▶ Your objective
Exact copies of all the entries are required, and no pictures should appear in them.

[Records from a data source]
•••
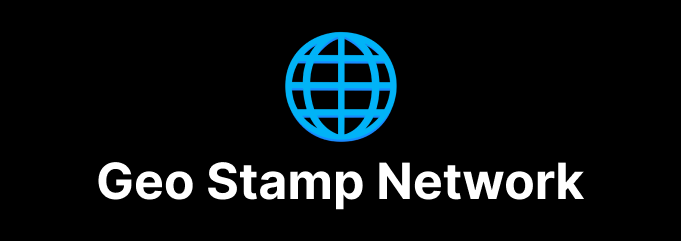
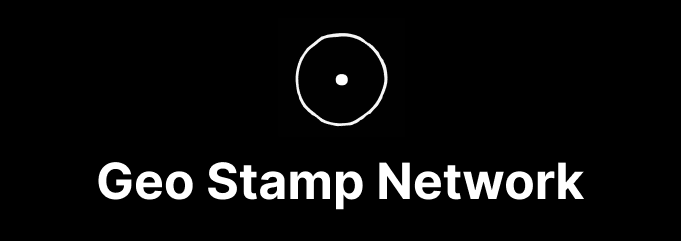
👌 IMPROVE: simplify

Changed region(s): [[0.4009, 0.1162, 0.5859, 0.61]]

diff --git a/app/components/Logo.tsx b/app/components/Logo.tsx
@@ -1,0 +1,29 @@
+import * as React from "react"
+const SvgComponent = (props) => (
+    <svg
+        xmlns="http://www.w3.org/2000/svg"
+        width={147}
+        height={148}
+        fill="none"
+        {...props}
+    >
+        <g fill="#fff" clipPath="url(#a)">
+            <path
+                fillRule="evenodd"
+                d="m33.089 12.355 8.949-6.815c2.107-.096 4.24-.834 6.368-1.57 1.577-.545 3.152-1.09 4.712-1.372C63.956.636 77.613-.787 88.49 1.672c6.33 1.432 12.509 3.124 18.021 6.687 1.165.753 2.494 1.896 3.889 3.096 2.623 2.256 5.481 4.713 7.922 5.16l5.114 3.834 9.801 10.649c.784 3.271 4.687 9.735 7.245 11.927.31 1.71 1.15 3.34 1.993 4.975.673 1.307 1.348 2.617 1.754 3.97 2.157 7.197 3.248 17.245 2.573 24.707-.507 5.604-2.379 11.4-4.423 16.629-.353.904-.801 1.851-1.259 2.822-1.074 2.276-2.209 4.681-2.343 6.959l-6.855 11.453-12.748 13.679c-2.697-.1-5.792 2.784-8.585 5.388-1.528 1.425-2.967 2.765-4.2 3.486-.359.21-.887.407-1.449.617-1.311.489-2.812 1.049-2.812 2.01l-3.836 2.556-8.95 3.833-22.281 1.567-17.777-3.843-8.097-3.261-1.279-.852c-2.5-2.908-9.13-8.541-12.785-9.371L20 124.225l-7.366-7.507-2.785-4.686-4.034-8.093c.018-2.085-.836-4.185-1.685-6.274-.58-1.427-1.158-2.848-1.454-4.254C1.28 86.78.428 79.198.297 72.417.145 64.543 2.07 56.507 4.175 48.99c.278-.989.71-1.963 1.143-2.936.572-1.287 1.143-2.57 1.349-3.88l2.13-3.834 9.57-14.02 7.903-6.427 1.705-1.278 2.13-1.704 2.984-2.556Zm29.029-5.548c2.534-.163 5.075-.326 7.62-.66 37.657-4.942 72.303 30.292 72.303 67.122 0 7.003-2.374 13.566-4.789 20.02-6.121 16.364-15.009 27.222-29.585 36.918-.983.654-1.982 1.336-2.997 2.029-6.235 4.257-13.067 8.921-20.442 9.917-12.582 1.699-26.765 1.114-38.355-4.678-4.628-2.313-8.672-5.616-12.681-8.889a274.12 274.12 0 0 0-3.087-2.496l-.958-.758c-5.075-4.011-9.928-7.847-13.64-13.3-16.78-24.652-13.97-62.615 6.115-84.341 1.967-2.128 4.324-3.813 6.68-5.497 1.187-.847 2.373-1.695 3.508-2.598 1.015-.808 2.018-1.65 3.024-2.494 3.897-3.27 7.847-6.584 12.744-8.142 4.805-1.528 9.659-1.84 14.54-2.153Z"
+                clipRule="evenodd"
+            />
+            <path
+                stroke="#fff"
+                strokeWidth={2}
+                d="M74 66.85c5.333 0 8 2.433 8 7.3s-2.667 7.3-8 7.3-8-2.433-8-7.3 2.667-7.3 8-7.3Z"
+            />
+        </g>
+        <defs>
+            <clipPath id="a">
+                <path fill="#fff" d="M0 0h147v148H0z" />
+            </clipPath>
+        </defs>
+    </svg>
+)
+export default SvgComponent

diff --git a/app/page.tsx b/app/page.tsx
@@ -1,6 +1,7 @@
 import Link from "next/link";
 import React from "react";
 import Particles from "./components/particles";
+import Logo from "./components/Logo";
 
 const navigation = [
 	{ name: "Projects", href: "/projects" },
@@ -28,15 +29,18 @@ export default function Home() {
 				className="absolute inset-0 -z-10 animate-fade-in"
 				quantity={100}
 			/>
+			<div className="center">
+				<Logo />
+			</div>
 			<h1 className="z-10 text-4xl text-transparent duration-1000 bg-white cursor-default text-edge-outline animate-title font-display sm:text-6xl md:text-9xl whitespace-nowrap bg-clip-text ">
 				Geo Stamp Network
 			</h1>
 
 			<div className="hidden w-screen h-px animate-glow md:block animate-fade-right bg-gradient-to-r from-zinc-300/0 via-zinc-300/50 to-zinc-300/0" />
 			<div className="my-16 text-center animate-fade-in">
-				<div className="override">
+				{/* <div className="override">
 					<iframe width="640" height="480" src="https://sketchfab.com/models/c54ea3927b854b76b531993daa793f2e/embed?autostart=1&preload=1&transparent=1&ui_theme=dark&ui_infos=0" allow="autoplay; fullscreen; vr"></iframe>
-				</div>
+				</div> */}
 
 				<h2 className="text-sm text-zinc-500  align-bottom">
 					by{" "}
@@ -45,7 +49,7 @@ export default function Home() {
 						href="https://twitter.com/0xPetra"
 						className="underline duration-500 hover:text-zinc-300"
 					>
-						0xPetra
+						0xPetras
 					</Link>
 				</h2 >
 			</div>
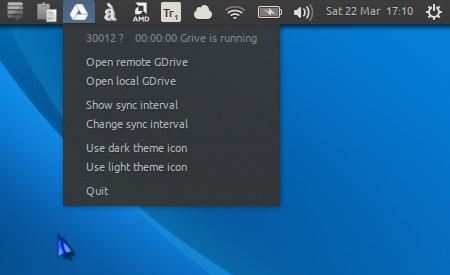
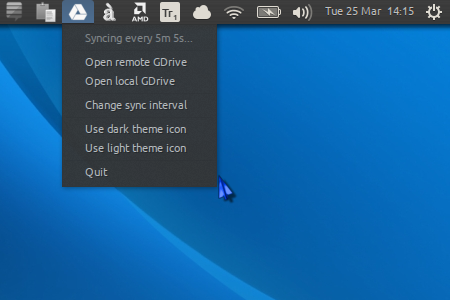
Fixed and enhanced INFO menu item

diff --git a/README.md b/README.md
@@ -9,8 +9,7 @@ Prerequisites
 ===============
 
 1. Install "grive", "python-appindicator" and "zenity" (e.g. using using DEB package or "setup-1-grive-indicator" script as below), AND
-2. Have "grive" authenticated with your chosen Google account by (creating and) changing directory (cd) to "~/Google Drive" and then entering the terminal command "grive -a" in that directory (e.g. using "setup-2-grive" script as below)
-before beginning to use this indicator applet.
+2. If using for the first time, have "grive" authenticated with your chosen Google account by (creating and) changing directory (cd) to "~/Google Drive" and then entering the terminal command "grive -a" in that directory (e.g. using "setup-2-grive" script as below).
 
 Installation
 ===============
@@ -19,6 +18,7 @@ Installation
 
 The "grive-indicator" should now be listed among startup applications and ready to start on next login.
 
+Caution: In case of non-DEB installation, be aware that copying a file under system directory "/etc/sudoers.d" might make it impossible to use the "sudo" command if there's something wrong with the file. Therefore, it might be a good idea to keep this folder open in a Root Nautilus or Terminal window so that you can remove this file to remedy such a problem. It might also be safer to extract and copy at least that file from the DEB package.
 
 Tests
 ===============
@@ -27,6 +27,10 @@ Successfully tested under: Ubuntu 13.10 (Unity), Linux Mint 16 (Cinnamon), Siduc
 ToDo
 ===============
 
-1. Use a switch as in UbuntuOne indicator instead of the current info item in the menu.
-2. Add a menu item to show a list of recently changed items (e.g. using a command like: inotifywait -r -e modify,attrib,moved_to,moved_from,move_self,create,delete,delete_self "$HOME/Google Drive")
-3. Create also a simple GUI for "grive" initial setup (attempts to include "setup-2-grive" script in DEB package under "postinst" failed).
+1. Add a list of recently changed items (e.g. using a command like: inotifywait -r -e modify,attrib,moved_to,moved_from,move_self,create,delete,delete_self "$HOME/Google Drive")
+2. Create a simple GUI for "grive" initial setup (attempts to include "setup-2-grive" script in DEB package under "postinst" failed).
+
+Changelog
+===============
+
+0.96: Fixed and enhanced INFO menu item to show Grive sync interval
•••
▶ Completed exercise
👌 IMPROVE: simplify

Changed region(s): [[0.4009, 0.1162, 0.5859, 0.61]]

diff --git a/app/components/Logo.tsx b/app/components/Logo.tsx
@@ -1,0 +1,29 @@
+import * as React from "react"
+const SvgComponent = (props) => (
+    <svg
+        xmlns="http://www.w3.org/2000/svg"
+        width={147}
+        height={148}
+        fill="none"
+        {...props}
+    >
+        <g fill="#fff" clipPath="url(#a)">
+            <path
+                fillRule="evenodd"
+                d="m33.089 12.355 8.949-6.815c2.107-.096 4.24-.834 6.368-1.57 1.577-.545 3.152-1.09 4.712-1.372C63.956.636 77.613-.787 88.49 1.672c6.33 1.432 12.509 3.124 18.021 6.687 1.165.753 2.494 1.896 3.889 3.096 2.623 2.256 5.481 4.713 7.922 5.16l5.114 3.834 9.801 10.649c.784 3.271 4.687 9.735 7.245 11.927.31 1.71 1.15 3.34 1.993 4.975.673 1.307 1.348 2.617 1.754 3.97 2.157 7.197 3.248 17.245 2.573 24.707-.507 5.604-2.379 11.4-4.423 16.629-.353.904-.801 1.851-1.259 2.822-1.074 2.276-2.209 4.681-2.343 6.959l-6.855 11.453-12.748 13.679c-2.697-.1-5.792 2.784-8.585 5.388-1.528 1.425-2.967 2.765-4.2 3.486-.359.21-.887.407-1.449.617-1.311.489-2.812 1.049-2.812 2.01l-3.836 2.556-8.95 3.833-22.281 1.567-17.777-3.843-8.097-3.261-1.279-.852c-2.5-2.908-9.13-8.541-12.785-9.371L20 124.225l-7.366-7.507-2.785-4.686-4.034-8.093c.018-2.085-.836-4.185-1.685-6.274-.58-1.427-1.158-2.848-1.454-4.254C1.28 86.78.428 79.198.297 72.417.145 64.543 2.07 56.507 4.175 48.99c.278-.989.71-1.963 1.143-2.936.572-1.287 1.143-2.57 1.349-3.88l2.13-3.834 9.57-14.02 7.903-6.427 1.705-1.278 2.13-1.704 2.984-2.556Zm29.029-5.548c2.534-.163 5.075-.326 7.62-.66 37.657-4.942 72.303 30.292 72.303 67.122 0 7.003-2.374 13.566-4.789 20.02-6.121 16.364-15.009 27.222-29.585 36.918-.983.654-1.982 1.336-2.997 2.029-6.235 4.257-13.067 8.921-20.442 9.917-12.582 1.699-26.765 1.114-38.355-4.678-4.628-2.313-8.672-5.616-12.681-8.889a274.12 274.12 0 0 0-3.087-2.496l-.958-.758c-5.075-4.011-9.928-7.847-13.64-13.3-16.78-24.652-13.97-62.615 6.115-84.341 1.967-2.128 4.324-3.813 6.68-5.497 1.187-.847 2.373-1.695 3.508-2.598 1.015-.808 2.018-1.65 3.024-2.494 3.897-3.27 7.847-6.584 12.744-8.142 4.805-1.528 9.659-1.84 14.54-2.153Z"
+                clipRule="evenodd"
+            />
+            <path
+                stroke="#fff"
+                strokeWidth={2}
+                d="M74 66.85c5.333 0 8 2.433 8 7.3s-2.667 7.3-8 7.3-8-2.433-8-7.3 2.667-7.3 8-7.3Z"
+            />
+        </g>
+        <defs>
+            <clipPath id="a">
+                <path fill="#fff" d="M0 0h147v148H0z" />
+            </clipPath>
+        </defs>
+    </svg>
+)
+export default SvgComponent

diff --git a/app/page.tsx b/app/page.tsx
@@ -1,6 +1,7 @@
 import Link from "next/link";
 import React from "react";
 import Particles from "./components/particles";
+import Logo from "./components/Logo";
 
 const navigation = [
 	{ name: "Projects", href: "/projects" },
@@ -28,15 +29,18 @@ export default function Home() {
 				className="absolute inset-0 -z-10 animate-fade-in"
 				quantity={100}
 			/>
+			<div className="center">
+				<Logo />
+			</div>
 			<h1 className="z-10 text-4xl text-transparent duration-1000 bg-white cursor-default text-edge-outline animate-title font-display sm:text-6xl md:text-9xl whitespace-nowrap bg-clip-text ">
 				Geo Stamp Network
 			</h1>
 
 			<div className="hidden w-screen h-px animate-glow md:block animate-fade-right bg-gradient-to-r from-zinc-300/0 via-zinc-300/50 to-zinc-300/0" />
 			<div className="my-16 text-center animate-fade-in">
-				<div className="override">
+				{/* <div className="override">
 					<iframe width="640" height="480" src="https://sketchfab.com/models/c54ea3927b854b76b531993daa793f2e/embed?autostart=1&preload=1&transparent=1&ui_theme=dark&ui_infos=0" allow="autoplay; fullscreen; vr"></iframe>
-				</div>
+				</div> */}
 
 				<h2 className="text-sm text-zinc-500  align-bottom">
 					by{" "}
@@ -45,7 +49,7 @@ export default function Home() {
 						href="https://twitter.com/0xPetra"
 						className="underline duration-500 hover:text-zinc-300"
 					>
-						0xPetra
+						0xPetras
 					</Link>
 				</h2 >
 			</div>
Fixed and enhanced INFO menu item

diff --git a/README.md b/README.md
@@ -9,8 +9,7 @@ Prerequisites
 ===============
 
 1. Install "grive", "python-appindicator" and "zenity" (e.g. using using DEB package or "setup-1-grive-indicator" script as below), AND
-2. Have "grive" authenticated with your chosen Google account by (creating and) changing directory (cd) to "~/Google Drive" and then entering the terminal command "grive -a" in that directory (e.g. using "setup-2-grive" script as below)
-before beginning to use this indicator applet.
+2. If using for the first time, have "grive" authenticated with your chosen Google account by (creating and) changing directory (cd) to "~/Google Drive" and then entering the terminal command "grive -a" in that directory (e.g. using "setup-2-grive" script as below).
 
 Installation
 ===============
@@ -19,6 +18,7 @@ Installation
 
 The "grive-indicator" should now be listed among startup applications and ready to start on next login.
 
+Caution: In case of non-DEB installation, be aware that copying a file under system directory "/etc/sudoers.d" might make it impossible to use the "sudo" command if there's something wrong with the file. Therefore, it might be a good idea to keep this folder open in a Root Nautilus or Terminal window so that you can remove this file to remedy such a problem. It might also be safer to extract and copy at least that file from the DEB package.
 
 Tests
 ===============
@@ -27,6 +27,10 @@ Successfully tested under: Ubuntu 13.10 (Unity), Linux Mint 16 (Cinnamon), Siduc
 ToDo
 ===============
 
-1. Use a switch as in UbuntuOne indicator instead of the current info item in the menu.
-2. Add a menu item to show a list of recently changed items (e.g. using a command like: inotifywait -r -e modify,attrib,moved_to,moved_from,move_self,create,delete,delete_self "$HOME/Google Drive")
-3. Create also a simple GUI for "grive" initial setup (attempts to include "setup-2-grive" script in DEB package under "postinst" failed).
+1. Add a list of recently changed items (e.g. using a command like: inotifywait -r -e modify,attrib,moved_to,moved_from,move_self,create,delete,delete_self "$HOME/Google Drive")
+2. Create a simple GUI for "grive" initial setup (attempts to include "setup-2-grive" script in DEB package under "postinst" failed).
+
+Changelog
+===============
+
+0.96: Fixed and enhanced INFO menu item to show Grive sync interval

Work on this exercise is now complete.